It’s been a bad week in my part of the world. Maybe it’s been bad in yours, too. A friend died, and my usual support structures crumbled in its wake. I had to ask why I bother writing at all, what I should do now, and how to find words when they stuck in the back of my skull like plaque. Here are the results.
Ask for Help
There’s nothing wrong with admitting you’re having trouble. That trouble may be emotional, financial, or the dreaded writer’s block. Outside help can help all three. This is the time to check out online therapy if you need it, message old friends to reconnect, or look for new acquaintances through the magic of social media.
Unfortunately, a lot of people, particularly artistic folks, have skinny wallets right now. Reserves are running low, but there are still tricks to help ends meet. IndieApril has been a blast on Twitter, and lots of readers are calling for links to indie and self-published works. There are also grants and loans available for small businesses and artists.
A for writer’s block, well, the community has many ways to slay that tricky beast.
Take a Break
If you can’t write, that is perfectly fine. Strong emotion prompts some writers to fill page after page, but it stymies others. We’ve all taken a turn in the anxiety whirlpool, and it’s very hard to write when you feel like you’re drowning every day. Even if you have a blog or other regular publication, you may find yourself needing to take a step back – whether or not you want to.

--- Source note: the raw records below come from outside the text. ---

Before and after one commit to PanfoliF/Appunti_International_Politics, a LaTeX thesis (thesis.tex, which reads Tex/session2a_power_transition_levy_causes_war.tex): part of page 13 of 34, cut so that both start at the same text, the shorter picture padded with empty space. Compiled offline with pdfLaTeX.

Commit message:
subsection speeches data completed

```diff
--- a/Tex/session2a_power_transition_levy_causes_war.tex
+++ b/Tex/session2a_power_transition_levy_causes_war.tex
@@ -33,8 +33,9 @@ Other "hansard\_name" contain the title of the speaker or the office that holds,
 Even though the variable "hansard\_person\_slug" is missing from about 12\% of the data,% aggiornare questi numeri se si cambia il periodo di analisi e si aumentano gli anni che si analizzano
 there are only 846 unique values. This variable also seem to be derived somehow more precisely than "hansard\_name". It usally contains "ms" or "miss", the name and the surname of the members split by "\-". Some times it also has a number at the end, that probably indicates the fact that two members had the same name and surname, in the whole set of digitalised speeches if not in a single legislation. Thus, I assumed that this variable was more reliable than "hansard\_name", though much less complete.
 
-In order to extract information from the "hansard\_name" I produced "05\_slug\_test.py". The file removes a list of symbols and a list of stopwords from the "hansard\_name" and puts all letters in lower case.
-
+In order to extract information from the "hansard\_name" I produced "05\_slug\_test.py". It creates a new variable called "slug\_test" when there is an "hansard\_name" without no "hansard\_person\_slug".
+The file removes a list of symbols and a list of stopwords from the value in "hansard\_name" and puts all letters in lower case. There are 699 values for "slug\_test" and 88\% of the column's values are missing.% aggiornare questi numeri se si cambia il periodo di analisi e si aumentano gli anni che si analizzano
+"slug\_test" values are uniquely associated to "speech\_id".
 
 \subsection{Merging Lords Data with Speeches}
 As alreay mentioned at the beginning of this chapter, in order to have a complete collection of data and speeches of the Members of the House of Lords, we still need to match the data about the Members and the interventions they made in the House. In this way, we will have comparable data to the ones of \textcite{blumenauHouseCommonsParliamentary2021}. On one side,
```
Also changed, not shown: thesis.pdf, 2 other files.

Think of it as taking a few minutes to sit in the shade instead of hopping on the next ride at a theme park. You haven’t quit. You haven’t gone home. You just need a breather so you don’t decorate the seat in front of you as you speed down the next hill.
Take Time to Read

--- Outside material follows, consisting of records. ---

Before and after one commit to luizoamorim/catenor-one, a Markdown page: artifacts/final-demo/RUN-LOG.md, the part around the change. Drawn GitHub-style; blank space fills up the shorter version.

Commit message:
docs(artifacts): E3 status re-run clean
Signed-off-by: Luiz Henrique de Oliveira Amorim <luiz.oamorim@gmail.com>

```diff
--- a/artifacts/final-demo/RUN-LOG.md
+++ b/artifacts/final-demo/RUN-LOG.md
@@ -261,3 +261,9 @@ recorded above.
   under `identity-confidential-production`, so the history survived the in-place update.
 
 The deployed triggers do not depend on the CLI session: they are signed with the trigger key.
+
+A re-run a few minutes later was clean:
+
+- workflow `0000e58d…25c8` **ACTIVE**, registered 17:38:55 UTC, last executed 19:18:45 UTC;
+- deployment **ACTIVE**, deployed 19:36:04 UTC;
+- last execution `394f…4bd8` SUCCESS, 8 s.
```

There has never been a better time to read. Not only does it offer an escape, it also hones your writing mind (even if you can’t compose just now). If you collect books that you’ve promised you’ll read for the past decade or so – this is the moment.
Although libraries are closed, you can still get books through online lending services, and you can always take a deep dive into the indie book market. Indie writers excel at posting eBooks, and even if you read three a day, you’ll never catch up with the market. It’s both a blessing and curse. So, go read, find some new authors, and connect with them on Twitter.
Even if you can’t write or read the things you usually prefer, you don’t have to sit on your hands. Try reinventing yourself for a week. Shake off all the habits and assumptions you bring to the table as a writer and experiment with something new. Try flash fiction, a horror story, a love story, or even poetry. Write from a different POV. Switch out your preferred verb tense. I wrote a short in first person present tense this week. I’d never done that before, and it was surprisingly fun, even though I’ve been struggling. If you can’t deal with yourself right now, be someone else for a few pages.
Tragedies happen. They suck. We don’t have to pretend everything is alright, and we don’t have to keep calm and carry on. We still have to do something, though, even if that’s just making a cup of tea and flipping through a book. The words will be there when you’re ready to let them back in. Try knocking on a different door, or just contemplate why you chose the doors you did. Whether you’re sitting, standing, or strolling along, you’re still on a path.